Ant cricket nymphs were also found, but they fled away. Both nymphs and adults were mixed in ant colonies. B. cordemoyi and Pheidole sp. host ants are smaller than M. (M.) quadrispinus adults.

The finding of M. (M.) quadrispinus represents the first record for Peru and all South America. M. (M.) quadrispinus was previously known from the tropics and subtropics of southeast Asia and the Indian Ocean (Hsu et al. 2020). The ant crickets are difficult to find because of their cryptic mode of living in the ant nests. Therefore, we can assume that M. (M.) quadrispinus or other Myrmecophilus species can be found in other regions of Peru and South America in the future.

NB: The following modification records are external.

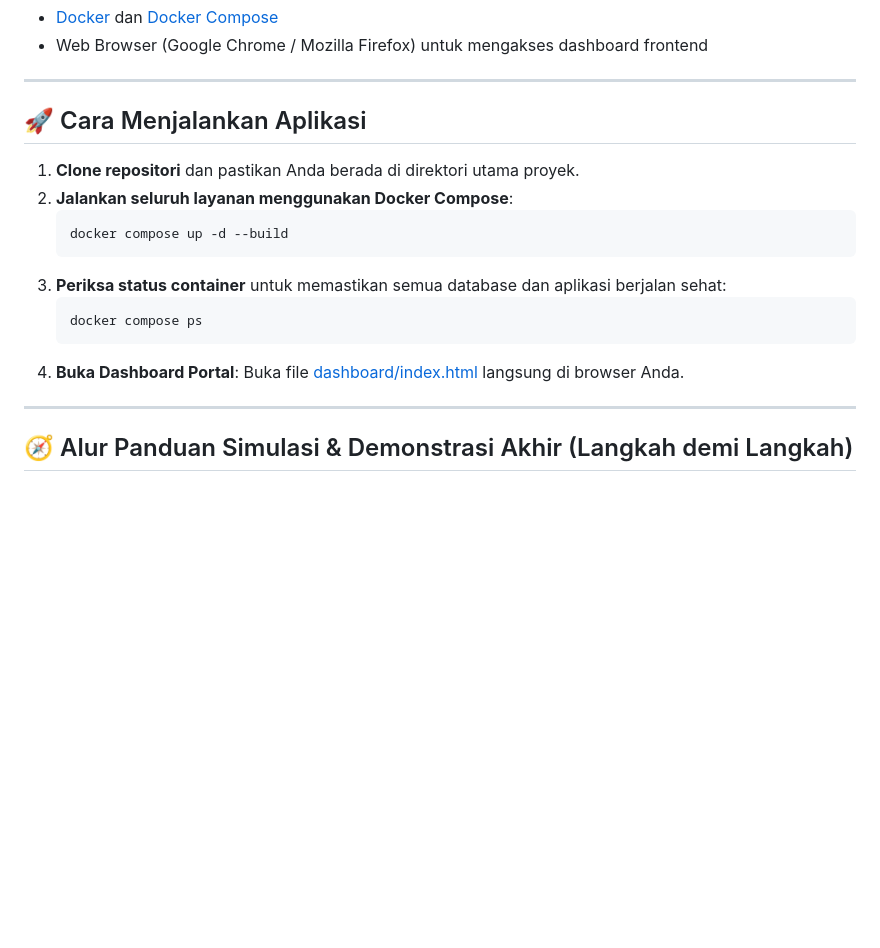
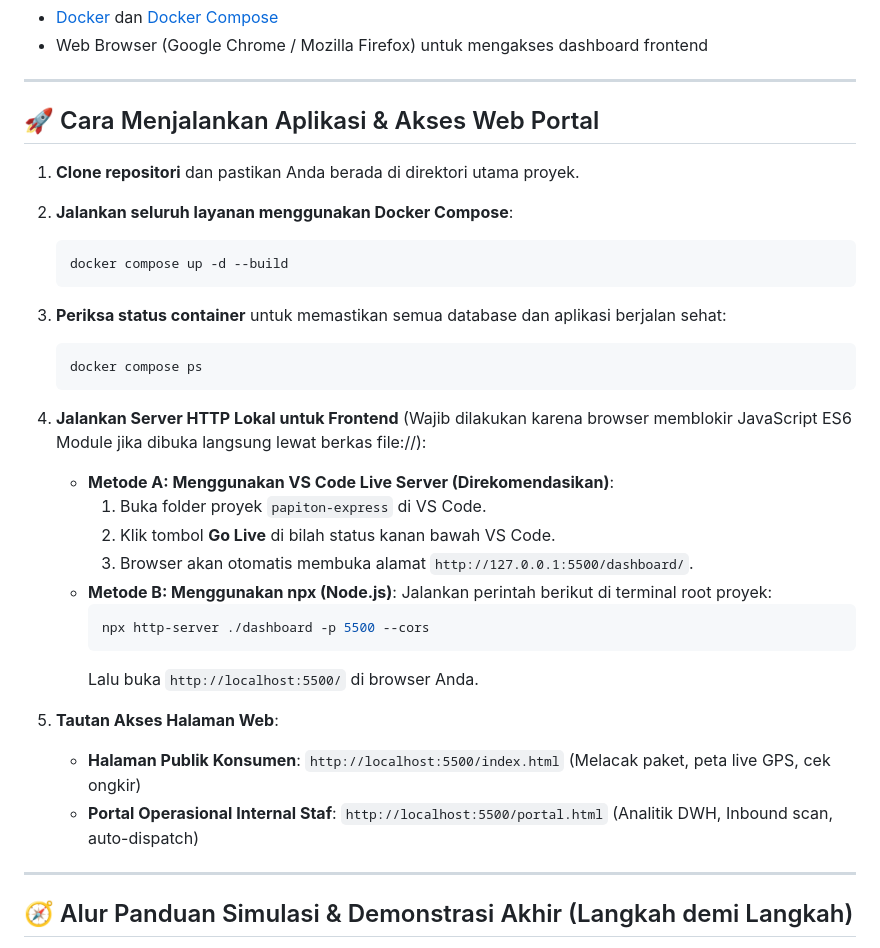
Before and after one commit to madgeer/microservce-papiton-express, a Markdown page: README.md, the part around the change. Rendered like a GitHub page; blank space fills up the shorter version.

Commit message:
docs: update README with detailed local server setup and page URL links

````diff
--- a/README.md
+++ b/README.md
@@ -31,7 +31,7 @@ Pastikan perangkat Anda sudah terpasang:
 
 ---
 
-## 🚀 Cara Menjalankan Aplikasi
+## 🚀 Cara Menjalankan Aplikasi & Akses Web Portal
 
 1.  **Clone repositori** dan pastikan Anda berada di direktori utama proyek.
 2.  **Jalankan seluruh layanan menggunakan Docker Compose**:
@@ -42,8 +42,21 @@ Pastikan perangkat Anda sudah terpasang:
     ```bash
     docker compose ps
     ```
-4.  **Buka Dashboard Portal**:
-    Buka file [dashboard/index.html](file:///D:/Kuliah/semester%204/cloud/tubes/microservice-papiton-express/papiton-express/dashboard/index.html) langsung di browser Anda.
+4.  **Jalankan Server HTTP Lokal untuk Frontend** (Wajib dilakukan karena browser memblokir JavaScript ES6 Module jika dibuka langsung lewat berkas file://):
+    *   **Metode A: Menggunakan VS Code Live Server (Direkomendasikan)**:
+        1. Buka folder proyek `papiton-express` di VS Code.
+        2. Klik tombol **Go Live** di bilah status kanan bawah VS Code.
+        3. Browser akan otomatis membuka alamat `http://127.0.0.1:5500/dashboard/`.
+    *   **Metode B: Menggunakan npx (Node.js)**:
+        Jalankan perintah berikut di terminal root proyek:
+        ```bash
+        npx http-server ./dashboard -p 5500 --cors
+        ```
+        Lalu buka `http://localhost:5500/` di browser Anda.
+
+5.  **Tautan Akses Halaman Web**:
+    *   **Halaman Publik Konsumen**: `http://localhost:5500/index.html` (Melacak paket, peta live GPS, cek ongkir)
+    *   **Portal Operasional Internal Staf**: `http://localhost:5500/portal.html` (Analitik DWH, Inbound scan, auto-dispatch)
 
 ---
 
````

We are grateful to Amir Weinstein (Tel Aviv, Israel), Samuel Danflous (Toulouse, France), Takashi Komatsu (Fukuoka, Japan), Munetoshi Maruyama (Fukuoka, Japan), and Po-Wei Hsu (Kyoto, Japan) for providing Myrmecophilus specimens for comparison, to Claudia M. Ortiz Sepúlveda (Lille, France) for her help in identifying the Brachymyrmex species and to Lucas Denadai de Campos (São Paulo, Brazil) and Pedro Guilherme Barrios de Souza Dias (Rio de Janeiro, Brazil) for reviewing the manuscript. Lastly, we want to thank the Journal of Orthoptera Research for their support in publishing this article.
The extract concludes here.